The Drawa Forest Carbon project is part of the regional Nakau Programme and is coordinated within Fiji by local NGO, Live & Learn. Revenue raised through the sale of carbon credits is reinvested into the community through a detailed and independently monitored benefits sharing program. The communities have also elected to invest some of the revenue raised into local honey production, deriving further benefit from the intact, now protected forest.
Aminiasi Vocea from the Drawa community describes the clans coming together to turn down logging contracts; “We have become unified…and there is pride in this decision. This is a decision we made so that our children can have access to the benefits that we grew up with.”
“Through the project, we have come to realise the role our forest plays in the global community and towards climate change,” states Jerry Lotawa from Drawa, “at the end of the day, we want a better future for our children, wherever they go. Given the opportunity to gain from our forest without exploiting it, we will choose it.”
The project has been in development for seven years. Anjali Nelson, from the Nakau Programme describes “This first sale is a momentous and long-awaited occasion for these communities. We are proud to be a part of the first official sale of carbon credits in Fiji and to have demonstrated an ethical, fair-trade styled approach to rainforest carbon management which is leading the way for sustainable financing of conservation and adaptation work in the Pacific.”

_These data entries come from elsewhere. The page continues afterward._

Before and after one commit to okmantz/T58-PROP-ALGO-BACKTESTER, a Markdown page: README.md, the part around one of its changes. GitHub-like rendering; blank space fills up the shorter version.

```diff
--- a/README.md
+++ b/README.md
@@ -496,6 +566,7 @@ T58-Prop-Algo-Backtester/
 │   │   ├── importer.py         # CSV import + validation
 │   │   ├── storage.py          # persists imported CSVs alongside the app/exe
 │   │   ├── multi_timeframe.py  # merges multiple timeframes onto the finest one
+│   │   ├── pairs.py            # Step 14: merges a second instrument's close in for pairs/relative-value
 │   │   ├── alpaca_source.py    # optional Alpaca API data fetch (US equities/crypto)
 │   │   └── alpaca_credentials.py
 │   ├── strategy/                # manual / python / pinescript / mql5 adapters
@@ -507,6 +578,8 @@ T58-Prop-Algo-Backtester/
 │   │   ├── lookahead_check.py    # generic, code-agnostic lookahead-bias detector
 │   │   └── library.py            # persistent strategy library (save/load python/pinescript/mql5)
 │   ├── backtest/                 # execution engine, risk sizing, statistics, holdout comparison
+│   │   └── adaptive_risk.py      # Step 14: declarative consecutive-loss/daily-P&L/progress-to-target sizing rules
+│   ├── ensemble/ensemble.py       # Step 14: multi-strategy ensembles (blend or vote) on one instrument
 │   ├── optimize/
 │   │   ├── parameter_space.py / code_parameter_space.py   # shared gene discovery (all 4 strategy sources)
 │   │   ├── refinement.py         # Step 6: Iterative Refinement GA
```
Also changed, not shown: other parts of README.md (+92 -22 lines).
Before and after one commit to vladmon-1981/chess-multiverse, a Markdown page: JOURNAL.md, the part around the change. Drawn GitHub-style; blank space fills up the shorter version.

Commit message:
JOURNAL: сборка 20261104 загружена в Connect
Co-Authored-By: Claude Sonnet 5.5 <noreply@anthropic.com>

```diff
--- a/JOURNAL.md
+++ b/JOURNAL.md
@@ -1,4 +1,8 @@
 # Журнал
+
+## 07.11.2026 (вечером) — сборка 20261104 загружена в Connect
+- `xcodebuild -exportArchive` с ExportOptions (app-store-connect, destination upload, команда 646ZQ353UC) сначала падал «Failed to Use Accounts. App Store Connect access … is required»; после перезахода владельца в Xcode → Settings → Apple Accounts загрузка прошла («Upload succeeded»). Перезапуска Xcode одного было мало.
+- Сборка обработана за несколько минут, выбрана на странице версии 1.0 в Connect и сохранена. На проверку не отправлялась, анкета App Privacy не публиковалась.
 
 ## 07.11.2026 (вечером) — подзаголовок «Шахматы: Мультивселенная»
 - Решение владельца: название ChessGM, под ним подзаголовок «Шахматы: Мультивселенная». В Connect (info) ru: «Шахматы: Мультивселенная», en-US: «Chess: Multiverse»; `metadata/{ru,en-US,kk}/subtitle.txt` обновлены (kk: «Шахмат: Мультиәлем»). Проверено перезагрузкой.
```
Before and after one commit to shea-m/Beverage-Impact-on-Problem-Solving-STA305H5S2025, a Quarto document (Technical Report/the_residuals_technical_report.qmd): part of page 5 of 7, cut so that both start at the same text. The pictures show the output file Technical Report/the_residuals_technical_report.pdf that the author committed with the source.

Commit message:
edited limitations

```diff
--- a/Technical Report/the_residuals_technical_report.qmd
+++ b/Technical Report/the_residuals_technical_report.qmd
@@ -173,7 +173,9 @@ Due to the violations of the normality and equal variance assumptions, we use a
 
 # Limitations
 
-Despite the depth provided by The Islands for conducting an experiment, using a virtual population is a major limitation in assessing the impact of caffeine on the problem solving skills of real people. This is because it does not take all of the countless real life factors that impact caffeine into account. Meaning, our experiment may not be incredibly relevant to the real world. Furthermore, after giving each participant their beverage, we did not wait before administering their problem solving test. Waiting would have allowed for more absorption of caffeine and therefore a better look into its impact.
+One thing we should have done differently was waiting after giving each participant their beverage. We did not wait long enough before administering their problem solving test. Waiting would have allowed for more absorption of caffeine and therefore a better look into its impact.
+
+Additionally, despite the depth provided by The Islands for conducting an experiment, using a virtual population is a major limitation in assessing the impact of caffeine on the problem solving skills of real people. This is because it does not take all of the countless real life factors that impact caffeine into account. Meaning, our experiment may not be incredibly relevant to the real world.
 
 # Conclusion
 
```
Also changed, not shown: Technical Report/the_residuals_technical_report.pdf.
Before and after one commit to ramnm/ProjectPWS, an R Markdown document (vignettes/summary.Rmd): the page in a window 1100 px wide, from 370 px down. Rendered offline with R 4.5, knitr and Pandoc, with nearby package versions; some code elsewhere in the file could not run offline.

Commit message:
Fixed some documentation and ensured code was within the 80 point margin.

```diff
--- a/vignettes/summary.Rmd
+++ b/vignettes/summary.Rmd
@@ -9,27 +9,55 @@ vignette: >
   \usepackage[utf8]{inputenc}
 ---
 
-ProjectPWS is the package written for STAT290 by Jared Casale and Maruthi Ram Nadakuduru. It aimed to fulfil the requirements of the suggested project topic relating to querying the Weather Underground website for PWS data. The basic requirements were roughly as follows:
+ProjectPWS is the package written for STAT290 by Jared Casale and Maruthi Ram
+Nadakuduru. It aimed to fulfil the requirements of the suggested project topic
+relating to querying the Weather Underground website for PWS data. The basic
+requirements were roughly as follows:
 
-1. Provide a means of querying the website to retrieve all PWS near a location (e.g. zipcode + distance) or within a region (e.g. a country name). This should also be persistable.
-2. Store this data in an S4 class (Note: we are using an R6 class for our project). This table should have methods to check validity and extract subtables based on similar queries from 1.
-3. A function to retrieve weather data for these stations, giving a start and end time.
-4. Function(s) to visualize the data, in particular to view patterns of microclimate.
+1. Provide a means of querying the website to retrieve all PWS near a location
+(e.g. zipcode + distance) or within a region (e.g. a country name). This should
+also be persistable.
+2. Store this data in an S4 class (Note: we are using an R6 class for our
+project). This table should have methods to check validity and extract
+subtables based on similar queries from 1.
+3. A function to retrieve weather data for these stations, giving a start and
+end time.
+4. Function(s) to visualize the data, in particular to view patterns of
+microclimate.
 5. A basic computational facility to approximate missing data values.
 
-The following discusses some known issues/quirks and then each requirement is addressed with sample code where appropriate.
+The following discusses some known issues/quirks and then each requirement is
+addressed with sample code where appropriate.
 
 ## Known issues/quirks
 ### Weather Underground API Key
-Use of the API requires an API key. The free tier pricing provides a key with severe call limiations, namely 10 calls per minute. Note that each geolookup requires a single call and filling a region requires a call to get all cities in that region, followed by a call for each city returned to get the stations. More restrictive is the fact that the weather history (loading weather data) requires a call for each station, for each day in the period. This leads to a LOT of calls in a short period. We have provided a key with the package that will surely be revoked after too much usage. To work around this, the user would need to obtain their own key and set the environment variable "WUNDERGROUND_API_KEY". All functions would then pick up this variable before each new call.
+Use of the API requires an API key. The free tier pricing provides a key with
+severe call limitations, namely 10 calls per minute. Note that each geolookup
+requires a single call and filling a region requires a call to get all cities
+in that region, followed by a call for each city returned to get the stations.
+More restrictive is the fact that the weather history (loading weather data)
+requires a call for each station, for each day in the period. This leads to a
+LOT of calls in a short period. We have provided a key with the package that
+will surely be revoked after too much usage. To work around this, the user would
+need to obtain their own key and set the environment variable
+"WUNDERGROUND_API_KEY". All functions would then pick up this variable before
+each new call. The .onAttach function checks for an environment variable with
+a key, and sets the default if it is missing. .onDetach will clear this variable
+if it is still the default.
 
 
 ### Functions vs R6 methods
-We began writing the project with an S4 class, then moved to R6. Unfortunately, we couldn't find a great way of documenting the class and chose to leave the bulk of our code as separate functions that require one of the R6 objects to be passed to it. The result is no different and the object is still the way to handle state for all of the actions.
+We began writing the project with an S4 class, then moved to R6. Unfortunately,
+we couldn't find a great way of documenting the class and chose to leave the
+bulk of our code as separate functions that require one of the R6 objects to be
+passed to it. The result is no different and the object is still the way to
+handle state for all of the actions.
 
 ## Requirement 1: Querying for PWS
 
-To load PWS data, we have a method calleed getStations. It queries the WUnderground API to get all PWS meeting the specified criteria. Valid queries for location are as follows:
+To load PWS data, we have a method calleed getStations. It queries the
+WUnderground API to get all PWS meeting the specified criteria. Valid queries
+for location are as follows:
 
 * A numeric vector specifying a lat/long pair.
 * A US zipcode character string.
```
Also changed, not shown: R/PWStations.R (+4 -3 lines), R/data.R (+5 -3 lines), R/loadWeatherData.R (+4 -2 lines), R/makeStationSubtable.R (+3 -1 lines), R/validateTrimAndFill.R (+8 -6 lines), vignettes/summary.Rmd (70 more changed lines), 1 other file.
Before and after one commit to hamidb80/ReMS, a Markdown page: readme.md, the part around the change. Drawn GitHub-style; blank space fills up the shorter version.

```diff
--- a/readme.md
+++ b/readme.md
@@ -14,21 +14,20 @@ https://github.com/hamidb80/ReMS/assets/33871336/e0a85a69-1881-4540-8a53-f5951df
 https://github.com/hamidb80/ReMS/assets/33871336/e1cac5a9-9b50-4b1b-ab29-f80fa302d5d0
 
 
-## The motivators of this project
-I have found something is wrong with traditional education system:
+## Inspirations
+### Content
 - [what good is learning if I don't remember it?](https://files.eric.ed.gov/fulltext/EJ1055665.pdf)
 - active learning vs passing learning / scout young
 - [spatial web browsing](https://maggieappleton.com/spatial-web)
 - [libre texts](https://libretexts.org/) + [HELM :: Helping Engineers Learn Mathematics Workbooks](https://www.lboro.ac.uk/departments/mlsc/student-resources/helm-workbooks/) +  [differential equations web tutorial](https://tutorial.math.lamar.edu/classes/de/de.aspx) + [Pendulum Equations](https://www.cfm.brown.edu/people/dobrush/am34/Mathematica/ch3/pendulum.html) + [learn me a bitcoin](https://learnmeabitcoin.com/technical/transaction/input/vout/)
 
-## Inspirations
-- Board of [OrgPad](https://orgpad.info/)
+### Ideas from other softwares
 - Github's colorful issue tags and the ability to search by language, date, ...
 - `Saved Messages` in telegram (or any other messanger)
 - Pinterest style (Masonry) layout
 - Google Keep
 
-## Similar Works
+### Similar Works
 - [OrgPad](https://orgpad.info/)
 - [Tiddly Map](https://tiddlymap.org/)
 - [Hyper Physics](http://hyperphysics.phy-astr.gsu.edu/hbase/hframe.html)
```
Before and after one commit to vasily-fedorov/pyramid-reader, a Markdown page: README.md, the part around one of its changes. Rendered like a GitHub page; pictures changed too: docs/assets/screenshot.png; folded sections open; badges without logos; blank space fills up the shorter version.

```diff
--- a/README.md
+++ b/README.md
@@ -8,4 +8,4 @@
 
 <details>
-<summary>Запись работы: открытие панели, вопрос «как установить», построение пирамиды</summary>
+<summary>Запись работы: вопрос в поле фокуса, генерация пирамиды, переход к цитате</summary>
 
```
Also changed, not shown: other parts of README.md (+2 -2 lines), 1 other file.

Swedish companies ZeroMission and OPUS Bilprovning were the first to purchase Drawa carbon credits. Both companies are environmentally conscious and seek to reduce their impact on the climate. The purchase highlights the critical importance of forests not just locally, but internationally.
Noting Fiji’s role as UNFCCC Conference of Parties (COP) presidency for 2018; the event is demonstrative of Fiji’s resolution towards advocacy for mitigation and adaptive solutions at the international arena for climate change negotiations.
For more information
Anjali Nelson – CO-Founder of The Nakau Programme
+61 473 927 211
“We grew up knowing the value of our forests and treasuring our environment. Following a series of training, we have come to realise the role our forest play in the global community and towards climate change. At the end of the day, we want a better future for our children, wherever they go. Given the opportunity to gain from our forest without exploiting it, we will choose it.” Jerry Lotawa - Mataqali Navunicau
Thomas from Opus Bilprovning (an environmentally responsible Swedish business partner) took part in the traditional Sevu Sevu ceremony while visiting the Nakau Drawa forest carbon project in Fiji. Custom practices remain incredibly important to the people of Drawa and are respected through the projects!